Bill Gates once said that “a great writer of software code is worth 10,000 times the price of an average software writer.” Constantly and continually improving your skills will certainly help separate you from the average. But you’ll also need to bear in mind what the market says. It’s important to know what people in your field, with your experience, and skill level are being paid.

When all is said and done, calculating your value begins with you. Take an in-depth look at your skills. Evaluate your abilities. Then improve them. Make a list of reasons why someone should hire you. What are your strengths and weaknesses? How are your endeavors bringing in more revenue or saving the organization money? What are the key objectives for the company? Does the work you do line up?

Now tell them. Then continue to show them.

Build as if you'll be there forever

ng-15320-unsplash.jpg

I think too many of us get into the mindset that "this is only temporary." That's the kind of short-term mindset that limits our growth and prohibits us from learning the necessary lessons we need to learn.

When the pioneers trekked across America, they knew the places they were settling were only temporary places of refuge, but they still built as if they were going to be there the rest of their lives. 

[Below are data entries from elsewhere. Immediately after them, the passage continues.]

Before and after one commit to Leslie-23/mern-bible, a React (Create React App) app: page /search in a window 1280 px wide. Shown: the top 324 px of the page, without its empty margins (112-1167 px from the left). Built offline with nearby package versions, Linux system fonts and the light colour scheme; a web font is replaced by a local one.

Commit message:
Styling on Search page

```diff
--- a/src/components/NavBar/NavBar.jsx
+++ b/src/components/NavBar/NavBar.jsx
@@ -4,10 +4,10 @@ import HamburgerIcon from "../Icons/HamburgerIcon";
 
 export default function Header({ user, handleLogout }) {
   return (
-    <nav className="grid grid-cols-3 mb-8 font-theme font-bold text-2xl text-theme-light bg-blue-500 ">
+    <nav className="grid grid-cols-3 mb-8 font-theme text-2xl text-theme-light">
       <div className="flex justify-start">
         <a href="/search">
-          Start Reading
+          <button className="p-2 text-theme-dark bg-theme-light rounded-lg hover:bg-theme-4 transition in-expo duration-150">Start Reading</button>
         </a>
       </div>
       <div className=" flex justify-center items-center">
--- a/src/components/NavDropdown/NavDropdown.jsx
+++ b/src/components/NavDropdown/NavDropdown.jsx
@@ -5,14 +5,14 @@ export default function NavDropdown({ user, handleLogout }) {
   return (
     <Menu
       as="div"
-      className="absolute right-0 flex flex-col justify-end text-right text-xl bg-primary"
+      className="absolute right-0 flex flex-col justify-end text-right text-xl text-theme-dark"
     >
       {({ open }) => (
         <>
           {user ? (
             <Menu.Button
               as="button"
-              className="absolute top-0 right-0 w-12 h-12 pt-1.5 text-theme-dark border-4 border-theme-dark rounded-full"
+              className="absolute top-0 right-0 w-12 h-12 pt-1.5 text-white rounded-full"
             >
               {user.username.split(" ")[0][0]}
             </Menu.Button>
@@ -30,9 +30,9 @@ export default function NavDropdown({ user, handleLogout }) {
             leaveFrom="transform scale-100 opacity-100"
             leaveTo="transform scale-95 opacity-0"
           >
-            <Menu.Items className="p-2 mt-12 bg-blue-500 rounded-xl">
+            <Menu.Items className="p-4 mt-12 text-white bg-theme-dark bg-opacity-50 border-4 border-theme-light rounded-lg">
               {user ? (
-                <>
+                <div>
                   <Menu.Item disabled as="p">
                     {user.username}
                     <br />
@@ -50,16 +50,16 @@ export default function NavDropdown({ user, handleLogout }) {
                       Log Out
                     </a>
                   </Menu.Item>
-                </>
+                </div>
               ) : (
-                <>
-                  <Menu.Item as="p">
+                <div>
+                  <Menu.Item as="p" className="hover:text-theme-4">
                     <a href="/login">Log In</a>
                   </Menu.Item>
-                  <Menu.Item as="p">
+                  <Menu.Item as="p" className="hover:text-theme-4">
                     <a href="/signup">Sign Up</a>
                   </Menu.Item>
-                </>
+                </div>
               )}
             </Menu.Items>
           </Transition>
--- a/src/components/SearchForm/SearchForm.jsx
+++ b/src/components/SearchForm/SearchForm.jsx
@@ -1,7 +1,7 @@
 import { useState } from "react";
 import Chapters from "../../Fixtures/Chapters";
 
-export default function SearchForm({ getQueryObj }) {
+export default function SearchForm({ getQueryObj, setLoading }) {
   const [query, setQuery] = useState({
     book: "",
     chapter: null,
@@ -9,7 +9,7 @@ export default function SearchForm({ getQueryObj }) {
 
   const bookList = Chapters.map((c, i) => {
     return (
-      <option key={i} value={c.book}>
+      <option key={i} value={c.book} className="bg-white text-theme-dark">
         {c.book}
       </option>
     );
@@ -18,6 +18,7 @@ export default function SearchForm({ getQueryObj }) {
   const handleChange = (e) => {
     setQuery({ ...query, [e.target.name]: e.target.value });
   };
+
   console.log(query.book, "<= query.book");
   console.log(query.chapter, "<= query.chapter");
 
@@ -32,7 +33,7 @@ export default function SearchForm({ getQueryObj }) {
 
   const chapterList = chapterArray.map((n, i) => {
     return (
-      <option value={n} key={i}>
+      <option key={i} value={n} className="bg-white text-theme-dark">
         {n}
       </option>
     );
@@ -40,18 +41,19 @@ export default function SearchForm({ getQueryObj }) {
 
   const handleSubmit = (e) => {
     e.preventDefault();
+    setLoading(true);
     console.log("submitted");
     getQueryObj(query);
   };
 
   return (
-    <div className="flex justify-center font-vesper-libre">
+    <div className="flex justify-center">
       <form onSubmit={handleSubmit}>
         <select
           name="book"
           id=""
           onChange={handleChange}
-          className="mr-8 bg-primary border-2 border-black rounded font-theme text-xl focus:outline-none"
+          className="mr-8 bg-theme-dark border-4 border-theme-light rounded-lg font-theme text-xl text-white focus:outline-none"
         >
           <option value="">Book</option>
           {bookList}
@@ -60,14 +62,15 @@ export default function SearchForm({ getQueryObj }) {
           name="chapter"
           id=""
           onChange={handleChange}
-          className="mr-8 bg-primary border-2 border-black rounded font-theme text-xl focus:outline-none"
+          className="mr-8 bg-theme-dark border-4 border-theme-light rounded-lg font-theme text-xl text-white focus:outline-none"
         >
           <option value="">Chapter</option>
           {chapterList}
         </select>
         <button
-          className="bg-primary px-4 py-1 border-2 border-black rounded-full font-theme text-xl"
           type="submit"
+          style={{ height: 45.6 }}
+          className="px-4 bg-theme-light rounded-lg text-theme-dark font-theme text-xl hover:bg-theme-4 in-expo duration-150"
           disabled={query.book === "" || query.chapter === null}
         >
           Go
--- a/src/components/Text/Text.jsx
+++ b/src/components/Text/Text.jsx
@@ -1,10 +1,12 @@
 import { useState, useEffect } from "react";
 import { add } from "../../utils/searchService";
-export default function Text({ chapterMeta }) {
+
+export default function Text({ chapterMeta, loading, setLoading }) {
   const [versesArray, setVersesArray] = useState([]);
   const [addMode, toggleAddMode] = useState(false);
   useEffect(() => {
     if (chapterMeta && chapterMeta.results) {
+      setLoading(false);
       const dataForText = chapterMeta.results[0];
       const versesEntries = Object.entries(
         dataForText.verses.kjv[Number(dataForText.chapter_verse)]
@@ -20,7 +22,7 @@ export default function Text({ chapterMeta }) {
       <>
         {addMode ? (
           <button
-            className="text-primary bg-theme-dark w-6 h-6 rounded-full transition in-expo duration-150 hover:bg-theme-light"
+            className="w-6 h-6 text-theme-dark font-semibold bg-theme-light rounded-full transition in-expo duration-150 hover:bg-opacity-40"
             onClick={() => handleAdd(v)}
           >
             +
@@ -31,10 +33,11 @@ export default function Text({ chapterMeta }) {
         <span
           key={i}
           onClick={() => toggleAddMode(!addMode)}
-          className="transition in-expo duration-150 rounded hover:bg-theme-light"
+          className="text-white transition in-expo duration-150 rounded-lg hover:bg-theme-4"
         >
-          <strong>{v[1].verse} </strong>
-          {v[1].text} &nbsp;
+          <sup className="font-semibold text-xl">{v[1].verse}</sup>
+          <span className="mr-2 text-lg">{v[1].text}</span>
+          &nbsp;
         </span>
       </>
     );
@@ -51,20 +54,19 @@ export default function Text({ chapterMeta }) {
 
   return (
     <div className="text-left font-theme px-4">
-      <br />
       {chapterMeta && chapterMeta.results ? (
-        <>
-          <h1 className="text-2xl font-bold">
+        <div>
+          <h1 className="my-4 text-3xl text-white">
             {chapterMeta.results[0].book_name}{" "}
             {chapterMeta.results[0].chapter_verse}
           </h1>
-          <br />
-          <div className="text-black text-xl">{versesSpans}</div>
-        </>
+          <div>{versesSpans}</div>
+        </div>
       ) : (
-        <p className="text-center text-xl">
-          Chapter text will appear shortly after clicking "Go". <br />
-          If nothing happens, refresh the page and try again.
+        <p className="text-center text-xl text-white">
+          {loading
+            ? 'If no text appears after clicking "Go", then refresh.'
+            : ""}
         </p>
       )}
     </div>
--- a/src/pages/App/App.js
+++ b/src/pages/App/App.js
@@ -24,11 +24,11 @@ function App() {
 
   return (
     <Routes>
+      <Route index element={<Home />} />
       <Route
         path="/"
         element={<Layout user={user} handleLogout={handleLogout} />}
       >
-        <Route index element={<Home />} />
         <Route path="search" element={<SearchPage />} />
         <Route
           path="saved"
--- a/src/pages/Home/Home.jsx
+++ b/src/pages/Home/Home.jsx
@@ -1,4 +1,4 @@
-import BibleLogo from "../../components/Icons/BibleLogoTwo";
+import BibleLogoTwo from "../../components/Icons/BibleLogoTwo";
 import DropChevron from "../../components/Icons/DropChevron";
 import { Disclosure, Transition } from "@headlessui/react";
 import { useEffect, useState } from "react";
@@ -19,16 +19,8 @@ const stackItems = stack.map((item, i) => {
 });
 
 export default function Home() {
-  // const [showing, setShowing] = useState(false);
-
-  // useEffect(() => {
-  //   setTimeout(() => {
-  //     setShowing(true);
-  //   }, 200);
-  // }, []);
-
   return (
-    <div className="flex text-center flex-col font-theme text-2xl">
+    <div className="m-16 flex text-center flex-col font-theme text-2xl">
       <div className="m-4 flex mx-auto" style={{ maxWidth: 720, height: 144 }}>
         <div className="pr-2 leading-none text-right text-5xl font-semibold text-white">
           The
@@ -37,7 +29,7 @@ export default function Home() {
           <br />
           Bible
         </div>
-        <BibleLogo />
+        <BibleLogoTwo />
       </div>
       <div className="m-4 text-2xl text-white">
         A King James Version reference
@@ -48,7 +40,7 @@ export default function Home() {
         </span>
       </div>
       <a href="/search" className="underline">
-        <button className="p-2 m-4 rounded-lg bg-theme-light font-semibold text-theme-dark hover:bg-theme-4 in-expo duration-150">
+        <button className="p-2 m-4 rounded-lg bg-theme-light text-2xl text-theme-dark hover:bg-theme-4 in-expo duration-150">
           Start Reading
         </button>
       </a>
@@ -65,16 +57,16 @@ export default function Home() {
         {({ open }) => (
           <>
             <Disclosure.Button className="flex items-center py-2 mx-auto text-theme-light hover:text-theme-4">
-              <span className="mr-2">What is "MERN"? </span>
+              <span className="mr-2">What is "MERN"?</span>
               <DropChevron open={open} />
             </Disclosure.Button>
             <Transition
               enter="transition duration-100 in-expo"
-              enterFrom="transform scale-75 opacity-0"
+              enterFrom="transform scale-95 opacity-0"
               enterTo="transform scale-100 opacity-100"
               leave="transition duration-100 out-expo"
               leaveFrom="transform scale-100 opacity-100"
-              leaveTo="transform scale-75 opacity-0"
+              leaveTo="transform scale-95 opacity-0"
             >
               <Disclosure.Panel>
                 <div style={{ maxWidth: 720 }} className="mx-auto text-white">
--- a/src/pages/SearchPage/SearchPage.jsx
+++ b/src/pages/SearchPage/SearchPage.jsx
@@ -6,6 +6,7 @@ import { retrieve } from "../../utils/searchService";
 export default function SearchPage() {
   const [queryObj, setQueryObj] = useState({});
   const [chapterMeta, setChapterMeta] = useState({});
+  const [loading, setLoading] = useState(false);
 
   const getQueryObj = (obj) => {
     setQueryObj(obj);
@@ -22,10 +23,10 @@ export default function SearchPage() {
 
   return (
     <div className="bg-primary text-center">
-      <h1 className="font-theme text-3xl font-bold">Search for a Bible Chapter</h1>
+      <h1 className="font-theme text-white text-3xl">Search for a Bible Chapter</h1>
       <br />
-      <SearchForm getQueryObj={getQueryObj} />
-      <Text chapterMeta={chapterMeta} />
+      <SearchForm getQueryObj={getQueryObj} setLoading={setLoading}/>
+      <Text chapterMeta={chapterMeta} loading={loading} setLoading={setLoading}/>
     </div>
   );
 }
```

We have no idea how long we are going to live, but if you plan on living forever, how would that change things? You have no idea how long you are going to be at your current job or be living where you are, or be around the people you are right now, but why not pretend (at least for right now) that it's for the rest of your life? 

Wouldn't that change how you approach your day-to-day? 

Wouldn't you be better off because of it?